Data:
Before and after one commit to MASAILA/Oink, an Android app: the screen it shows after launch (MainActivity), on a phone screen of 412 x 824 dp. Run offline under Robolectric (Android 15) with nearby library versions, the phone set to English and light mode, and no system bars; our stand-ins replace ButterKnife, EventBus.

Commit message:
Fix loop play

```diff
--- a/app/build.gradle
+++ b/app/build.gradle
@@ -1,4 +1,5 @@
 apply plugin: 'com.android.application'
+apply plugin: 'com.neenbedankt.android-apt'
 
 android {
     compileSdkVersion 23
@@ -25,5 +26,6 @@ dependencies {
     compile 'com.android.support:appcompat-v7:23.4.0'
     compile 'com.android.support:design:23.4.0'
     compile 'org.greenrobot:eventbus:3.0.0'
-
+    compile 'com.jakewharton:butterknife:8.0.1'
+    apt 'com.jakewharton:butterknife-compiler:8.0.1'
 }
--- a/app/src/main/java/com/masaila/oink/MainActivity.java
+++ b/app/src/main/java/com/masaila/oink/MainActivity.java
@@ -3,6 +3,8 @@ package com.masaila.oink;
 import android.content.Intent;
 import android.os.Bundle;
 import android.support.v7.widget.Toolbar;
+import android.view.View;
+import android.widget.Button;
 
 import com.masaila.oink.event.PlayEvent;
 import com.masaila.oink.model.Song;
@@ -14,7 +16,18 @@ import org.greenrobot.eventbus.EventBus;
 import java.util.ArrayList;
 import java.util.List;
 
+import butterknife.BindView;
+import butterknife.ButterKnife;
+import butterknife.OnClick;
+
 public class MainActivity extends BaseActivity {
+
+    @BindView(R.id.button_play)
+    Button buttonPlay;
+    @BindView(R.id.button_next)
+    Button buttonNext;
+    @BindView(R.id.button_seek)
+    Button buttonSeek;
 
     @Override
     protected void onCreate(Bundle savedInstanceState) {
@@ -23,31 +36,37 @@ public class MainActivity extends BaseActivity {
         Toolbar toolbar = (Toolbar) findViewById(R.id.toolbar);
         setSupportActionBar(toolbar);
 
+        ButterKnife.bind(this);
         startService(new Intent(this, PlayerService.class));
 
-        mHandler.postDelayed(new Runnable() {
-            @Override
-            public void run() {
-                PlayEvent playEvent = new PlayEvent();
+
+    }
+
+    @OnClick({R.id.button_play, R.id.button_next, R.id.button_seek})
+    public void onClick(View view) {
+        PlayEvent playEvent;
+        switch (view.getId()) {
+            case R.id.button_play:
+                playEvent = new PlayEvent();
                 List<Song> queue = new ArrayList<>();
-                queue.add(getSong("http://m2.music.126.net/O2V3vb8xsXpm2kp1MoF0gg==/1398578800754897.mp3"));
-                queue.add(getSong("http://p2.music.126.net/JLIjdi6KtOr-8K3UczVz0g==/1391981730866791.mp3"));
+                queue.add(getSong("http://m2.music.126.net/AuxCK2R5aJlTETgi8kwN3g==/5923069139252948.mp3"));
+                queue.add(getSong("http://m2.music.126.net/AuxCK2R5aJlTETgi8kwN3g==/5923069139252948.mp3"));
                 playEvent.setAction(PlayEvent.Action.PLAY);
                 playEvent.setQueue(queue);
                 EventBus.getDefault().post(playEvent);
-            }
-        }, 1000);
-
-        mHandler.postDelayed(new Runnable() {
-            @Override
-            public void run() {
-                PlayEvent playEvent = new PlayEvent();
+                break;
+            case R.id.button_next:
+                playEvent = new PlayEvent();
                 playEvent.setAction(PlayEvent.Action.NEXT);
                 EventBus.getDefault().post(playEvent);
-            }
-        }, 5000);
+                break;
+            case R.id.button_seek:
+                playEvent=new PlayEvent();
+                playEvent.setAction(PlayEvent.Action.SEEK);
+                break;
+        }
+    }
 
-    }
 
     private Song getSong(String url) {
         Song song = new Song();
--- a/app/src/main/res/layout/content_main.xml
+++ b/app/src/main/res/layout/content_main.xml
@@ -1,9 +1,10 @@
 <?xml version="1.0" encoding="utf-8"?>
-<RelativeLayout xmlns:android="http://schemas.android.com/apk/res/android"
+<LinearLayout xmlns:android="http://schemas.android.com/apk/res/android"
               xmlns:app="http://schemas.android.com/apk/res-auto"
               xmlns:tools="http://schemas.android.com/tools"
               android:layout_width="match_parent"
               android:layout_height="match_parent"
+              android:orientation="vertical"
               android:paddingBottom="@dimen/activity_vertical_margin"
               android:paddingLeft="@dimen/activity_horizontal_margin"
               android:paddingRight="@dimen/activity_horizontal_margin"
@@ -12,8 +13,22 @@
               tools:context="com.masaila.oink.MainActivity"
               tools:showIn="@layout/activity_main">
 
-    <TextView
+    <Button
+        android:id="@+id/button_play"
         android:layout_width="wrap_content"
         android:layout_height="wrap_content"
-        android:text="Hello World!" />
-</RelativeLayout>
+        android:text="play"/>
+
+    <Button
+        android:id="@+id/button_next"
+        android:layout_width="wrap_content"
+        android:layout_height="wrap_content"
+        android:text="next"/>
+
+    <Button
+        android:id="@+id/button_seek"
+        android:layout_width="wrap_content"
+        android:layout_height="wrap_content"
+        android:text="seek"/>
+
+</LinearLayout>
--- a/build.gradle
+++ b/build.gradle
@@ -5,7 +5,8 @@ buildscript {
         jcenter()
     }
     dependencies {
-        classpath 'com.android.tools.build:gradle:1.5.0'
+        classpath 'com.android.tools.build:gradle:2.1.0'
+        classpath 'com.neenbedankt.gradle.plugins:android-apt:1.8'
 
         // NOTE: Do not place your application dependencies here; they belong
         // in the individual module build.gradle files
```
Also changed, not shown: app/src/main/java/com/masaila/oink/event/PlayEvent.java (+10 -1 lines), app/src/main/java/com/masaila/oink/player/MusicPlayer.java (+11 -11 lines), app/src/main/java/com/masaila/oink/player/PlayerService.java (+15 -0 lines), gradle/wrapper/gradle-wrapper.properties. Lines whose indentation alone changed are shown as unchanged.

--

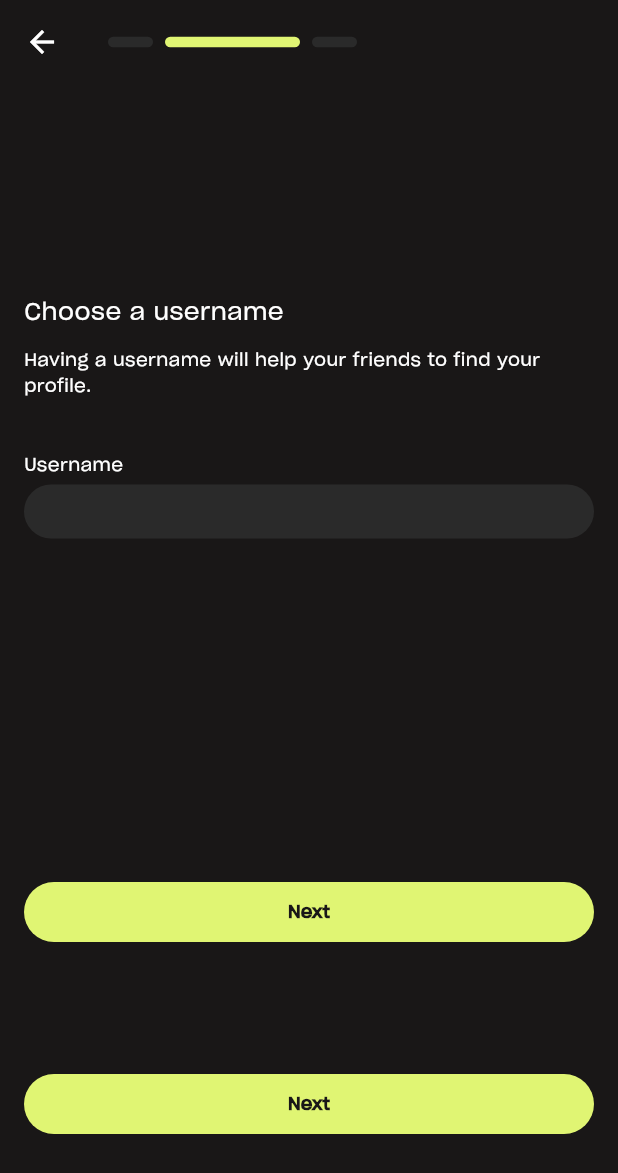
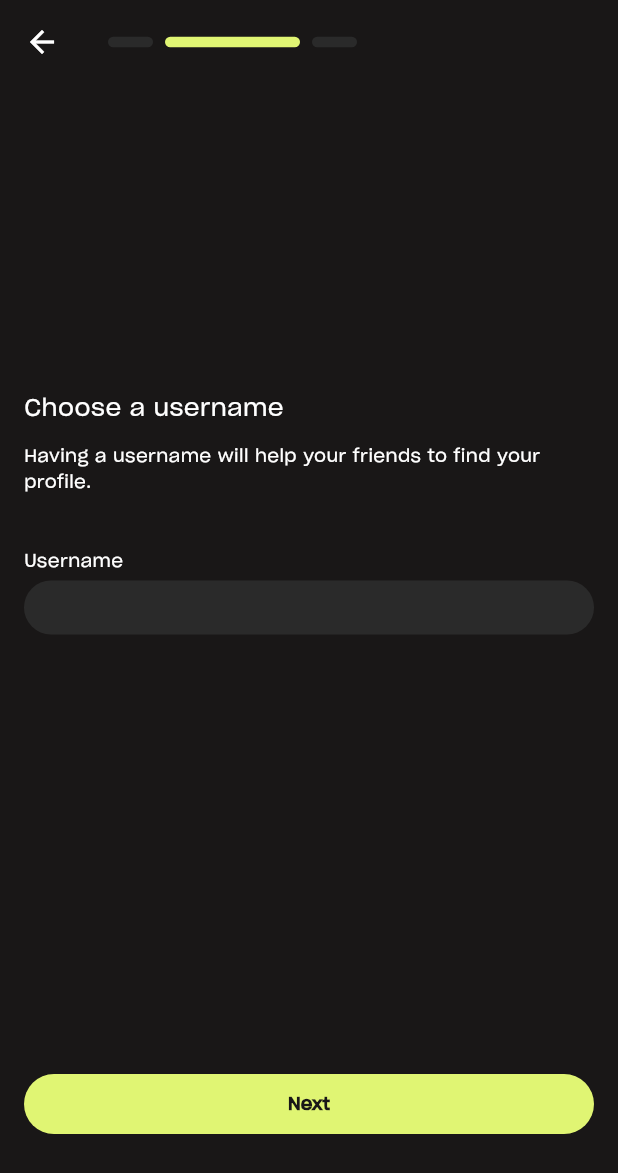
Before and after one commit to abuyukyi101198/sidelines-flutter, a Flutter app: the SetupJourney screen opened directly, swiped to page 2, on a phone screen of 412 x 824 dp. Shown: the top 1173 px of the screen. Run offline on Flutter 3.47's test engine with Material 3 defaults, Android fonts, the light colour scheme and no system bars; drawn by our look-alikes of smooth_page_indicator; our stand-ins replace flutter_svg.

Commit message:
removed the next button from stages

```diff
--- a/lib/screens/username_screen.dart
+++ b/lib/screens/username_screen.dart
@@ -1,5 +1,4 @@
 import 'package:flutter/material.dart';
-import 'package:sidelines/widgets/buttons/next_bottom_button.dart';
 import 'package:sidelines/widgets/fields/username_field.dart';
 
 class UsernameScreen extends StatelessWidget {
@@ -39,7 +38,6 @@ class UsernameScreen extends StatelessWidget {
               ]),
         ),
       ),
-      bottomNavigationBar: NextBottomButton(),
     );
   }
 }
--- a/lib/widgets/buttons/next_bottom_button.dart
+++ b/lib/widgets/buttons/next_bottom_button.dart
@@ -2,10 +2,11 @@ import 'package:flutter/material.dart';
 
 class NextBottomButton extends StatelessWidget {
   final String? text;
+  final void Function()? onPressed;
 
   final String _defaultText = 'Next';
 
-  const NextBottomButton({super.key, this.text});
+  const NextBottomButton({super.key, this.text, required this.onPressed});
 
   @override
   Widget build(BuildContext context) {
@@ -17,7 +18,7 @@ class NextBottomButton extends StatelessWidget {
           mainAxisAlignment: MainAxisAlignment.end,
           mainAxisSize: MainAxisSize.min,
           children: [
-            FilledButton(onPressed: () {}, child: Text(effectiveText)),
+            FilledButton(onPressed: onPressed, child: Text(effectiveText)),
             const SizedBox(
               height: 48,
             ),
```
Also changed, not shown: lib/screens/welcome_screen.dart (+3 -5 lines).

Task goal: Look above for every line with the word "MainActivity" and copy it.

Answer:
Before and after one commit to MASAILA/Oink, an Android app: the screen it shows after launch (MainActivity), on a phone screen of 412 x 824 dp. Run offline under Robolectric (Android 15) with nearby library versions, the phone set to English and light mode, and no system bars; our stand-ins replace ButterKnife, EventBus.
--- a/app/src/main/java/com/masaila/oink/MainActivity.java
+++ b/app/src/main/java/com/masaila/oink/MainActivity.java
 public class MainActivity extends BaseActivity {
@@ -23,31 +36,37 @@ public class MainActivity extends BaseActivity {
               tools:context="com.masaila.oink.MainActivity"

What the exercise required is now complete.